Lines that include "controls" make up the answer; copy all of them from the data below.

---------- Task input ----------

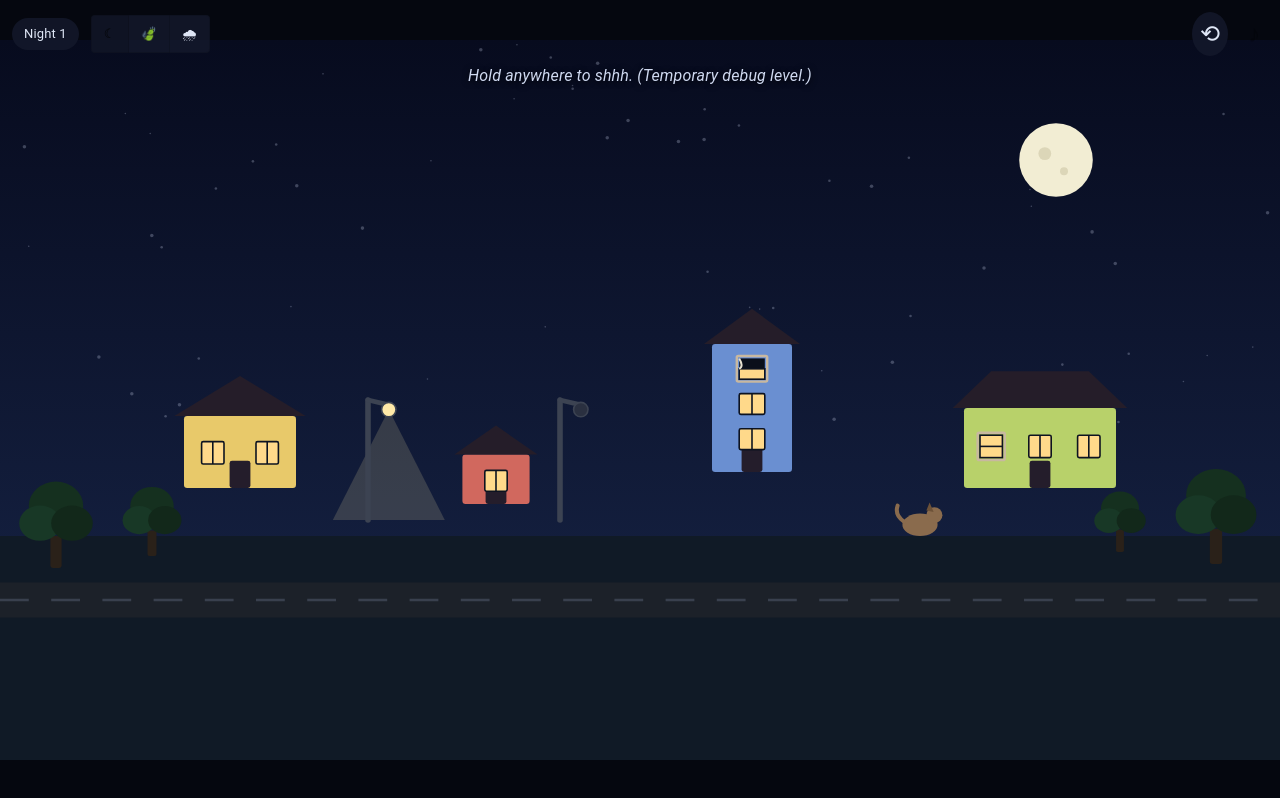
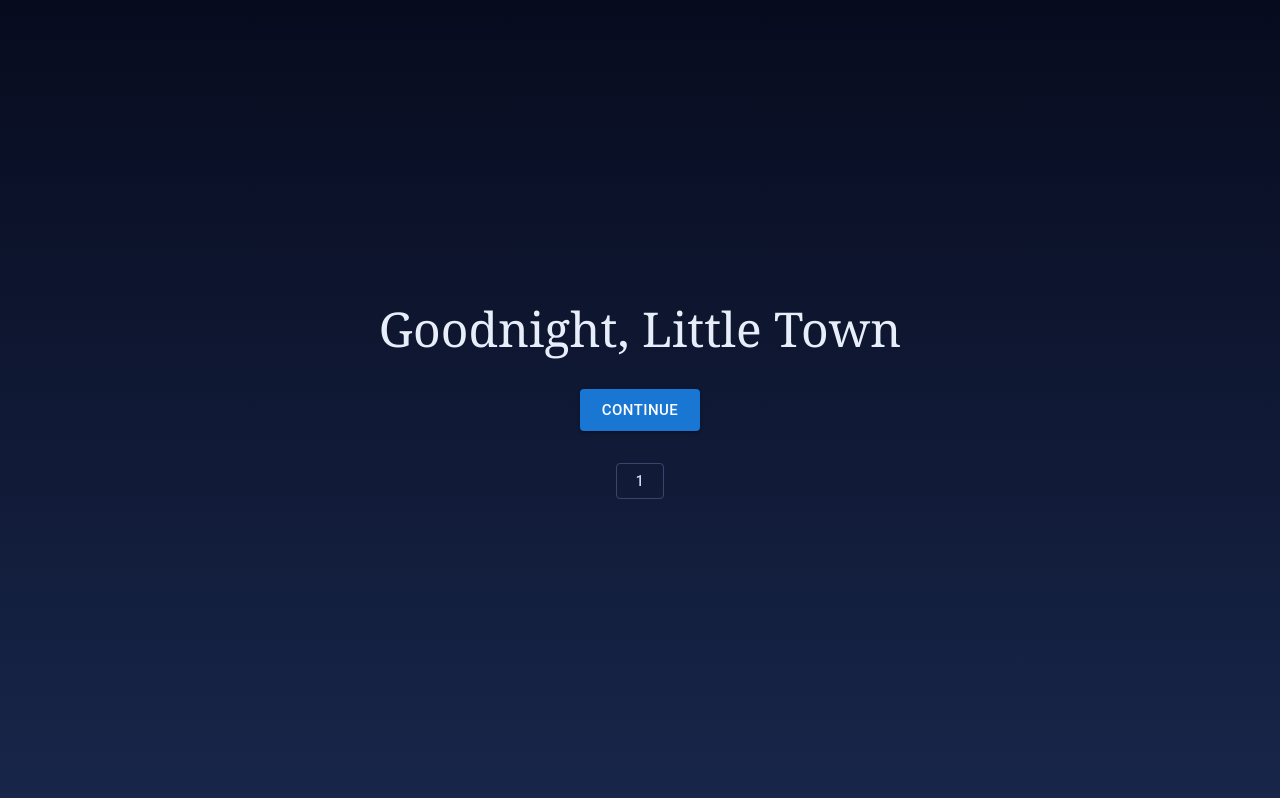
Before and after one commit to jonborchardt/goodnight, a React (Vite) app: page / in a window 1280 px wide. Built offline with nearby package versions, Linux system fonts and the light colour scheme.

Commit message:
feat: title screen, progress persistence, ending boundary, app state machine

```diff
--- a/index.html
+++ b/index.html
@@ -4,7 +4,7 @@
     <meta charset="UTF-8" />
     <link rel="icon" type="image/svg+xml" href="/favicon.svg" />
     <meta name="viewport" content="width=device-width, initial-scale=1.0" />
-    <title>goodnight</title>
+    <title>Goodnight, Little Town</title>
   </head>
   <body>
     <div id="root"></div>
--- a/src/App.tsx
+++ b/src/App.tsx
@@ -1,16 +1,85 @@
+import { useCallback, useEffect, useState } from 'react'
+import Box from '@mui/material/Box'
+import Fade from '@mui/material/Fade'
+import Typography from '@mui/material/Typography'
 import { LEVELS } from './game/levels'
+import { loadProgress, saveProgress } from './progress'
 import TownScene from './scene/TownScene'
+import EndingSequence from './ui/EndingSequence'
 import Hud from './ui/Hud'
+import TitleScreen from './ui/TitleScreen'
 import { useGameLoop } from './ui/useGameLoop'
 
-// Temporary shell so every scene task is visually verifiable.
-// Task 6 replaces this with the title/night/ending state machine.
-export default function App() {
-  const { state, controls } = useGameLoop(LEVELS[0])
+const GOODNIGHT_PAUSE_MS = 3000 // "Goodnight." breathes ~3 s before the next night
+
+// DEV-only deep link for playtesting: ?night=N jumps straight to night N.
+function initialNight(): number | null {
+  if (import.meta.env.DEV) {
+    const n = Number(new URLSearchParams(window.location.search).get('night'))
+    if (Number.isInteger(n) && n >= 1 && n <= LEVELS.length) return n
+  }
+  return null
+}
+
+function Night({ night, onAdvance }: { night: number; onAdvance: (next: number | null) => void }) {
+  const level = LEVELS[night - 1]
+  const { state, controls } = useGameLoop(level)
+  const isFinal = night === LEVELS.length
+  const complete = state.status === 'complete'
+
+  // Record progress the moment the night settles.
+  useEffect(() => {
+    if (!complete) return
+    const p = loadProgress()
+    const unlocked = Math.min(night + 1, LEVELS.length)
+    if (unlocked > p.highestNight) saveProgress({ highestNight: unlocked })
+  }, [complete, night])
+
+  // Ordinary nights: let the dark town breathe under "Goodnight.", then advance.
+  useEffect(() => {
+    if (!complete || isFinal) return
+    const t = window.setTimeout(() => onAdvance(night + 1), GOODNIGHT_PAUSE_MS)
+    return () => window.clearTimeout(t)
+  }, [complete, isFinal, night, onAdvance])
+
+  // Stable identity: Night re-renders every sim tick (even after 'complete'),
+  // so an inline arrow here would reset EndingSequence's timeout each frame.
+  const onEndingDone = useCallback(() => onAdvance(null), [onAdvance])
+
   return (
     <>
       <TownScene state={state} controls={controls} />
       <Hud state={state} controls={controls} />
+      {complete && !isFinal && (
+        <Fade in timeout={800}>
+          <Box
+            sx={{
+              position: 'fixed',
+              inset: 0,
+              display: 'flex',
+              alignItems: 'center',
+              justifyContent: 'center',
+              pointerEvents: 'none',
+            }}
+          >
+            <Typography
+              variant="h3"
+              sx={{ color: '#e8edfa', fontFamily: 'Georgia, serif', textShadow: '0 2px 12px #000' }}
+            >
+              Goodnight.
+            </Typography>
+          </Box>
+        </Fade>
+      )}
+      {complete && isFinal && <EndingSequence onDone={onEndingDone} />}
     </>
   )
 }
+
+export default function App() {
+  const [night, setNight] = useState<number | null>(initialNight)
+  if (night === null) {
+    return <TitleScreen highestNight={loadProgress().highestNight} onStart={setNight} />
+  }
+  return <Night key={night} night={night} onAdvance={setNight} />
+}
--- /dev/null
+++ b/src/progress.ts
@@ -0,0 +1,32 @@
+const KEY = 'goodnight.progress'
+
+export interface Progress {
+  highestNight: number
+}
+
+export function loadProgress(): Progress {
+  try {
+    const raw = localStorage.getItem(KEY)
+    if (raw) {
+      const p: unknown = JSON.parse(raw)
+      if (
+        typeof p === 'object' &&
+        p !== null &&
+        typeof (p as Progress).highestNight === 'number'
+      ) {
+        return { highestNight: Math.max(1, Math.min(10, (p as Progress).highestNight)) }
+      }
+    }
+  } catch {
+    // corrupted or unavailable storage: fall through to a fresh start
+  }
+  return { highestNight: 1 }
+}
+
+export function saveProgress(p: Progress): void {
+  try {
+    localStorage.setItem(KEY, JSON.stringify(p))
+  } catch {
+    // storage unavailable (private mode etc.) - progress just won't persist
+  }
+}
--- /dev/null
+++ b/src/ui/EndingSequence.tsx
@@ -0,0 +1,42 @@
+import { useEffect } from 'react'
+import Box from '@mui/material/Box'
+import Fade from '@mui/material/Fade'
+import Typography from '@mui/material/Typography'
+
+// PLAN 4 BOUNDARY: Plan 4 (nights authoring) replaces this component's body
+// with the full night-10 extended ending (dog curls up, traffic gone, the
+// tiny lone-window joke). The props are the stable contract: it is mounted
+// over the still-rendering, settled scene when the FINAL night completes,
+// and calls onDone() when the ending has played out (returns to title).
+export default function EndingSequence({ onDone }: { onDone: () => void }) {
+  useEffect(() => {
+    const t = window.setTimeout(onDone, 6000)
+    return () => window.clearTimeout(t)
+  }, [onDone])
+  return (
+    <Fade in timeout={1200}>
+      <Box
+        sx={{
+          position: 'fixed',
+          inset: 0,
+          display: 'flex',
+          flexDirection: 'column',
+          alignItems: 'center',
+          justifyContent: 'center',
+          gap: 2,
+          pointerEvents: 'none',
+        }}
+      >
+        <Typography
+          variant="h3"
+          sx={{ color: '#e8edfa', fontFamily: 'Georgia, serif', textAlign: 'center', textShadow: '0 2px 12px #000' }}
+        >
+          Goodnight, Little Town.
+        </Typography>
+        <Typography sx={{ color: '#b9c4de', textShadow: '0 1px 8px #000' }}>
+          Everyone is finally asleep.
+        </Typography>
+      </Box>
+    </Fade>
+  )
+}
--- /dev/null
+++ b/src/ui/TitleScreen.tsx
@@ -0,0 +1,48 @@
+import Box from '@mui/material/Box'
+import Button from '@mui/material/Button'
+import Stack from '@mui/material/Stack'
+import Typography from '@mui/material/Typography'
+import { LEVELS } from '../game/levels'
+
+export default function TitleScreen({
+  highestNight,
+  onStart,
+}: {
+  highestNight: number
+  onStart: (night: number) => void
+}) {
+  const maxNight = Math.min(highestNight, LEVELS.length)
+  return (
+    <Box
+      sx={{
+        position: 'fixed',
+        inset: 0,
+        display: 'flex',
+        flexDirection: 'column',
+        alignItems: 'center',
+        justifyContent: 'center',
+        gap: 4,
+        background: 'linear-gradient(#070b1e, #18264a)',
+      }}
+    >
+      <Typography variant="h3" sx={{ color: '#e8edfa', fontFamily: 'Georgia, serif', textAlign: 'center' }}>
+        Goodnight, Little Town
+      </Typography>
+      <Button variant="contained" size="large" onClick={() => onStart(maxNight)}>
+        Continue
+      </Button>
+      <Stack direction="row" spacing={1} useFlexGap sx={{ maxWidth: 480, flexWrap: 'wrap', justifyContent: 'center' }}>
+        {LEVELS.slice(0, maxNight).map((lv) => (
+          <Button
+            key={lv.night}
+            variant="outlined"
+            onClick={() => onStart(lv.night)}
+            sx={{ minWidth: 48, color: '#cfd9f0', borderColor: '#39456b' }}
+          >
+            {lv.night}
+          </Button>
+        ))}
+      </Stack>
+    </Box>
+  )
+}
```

----------

### Task output
-  const { state, controls } = useGameLoop(LEVELS[0])
+  const { state, controls } = useGameLoop(level)
       <TownScene state={state} controls={controls} />
       <Hud state={state} controls={controls} />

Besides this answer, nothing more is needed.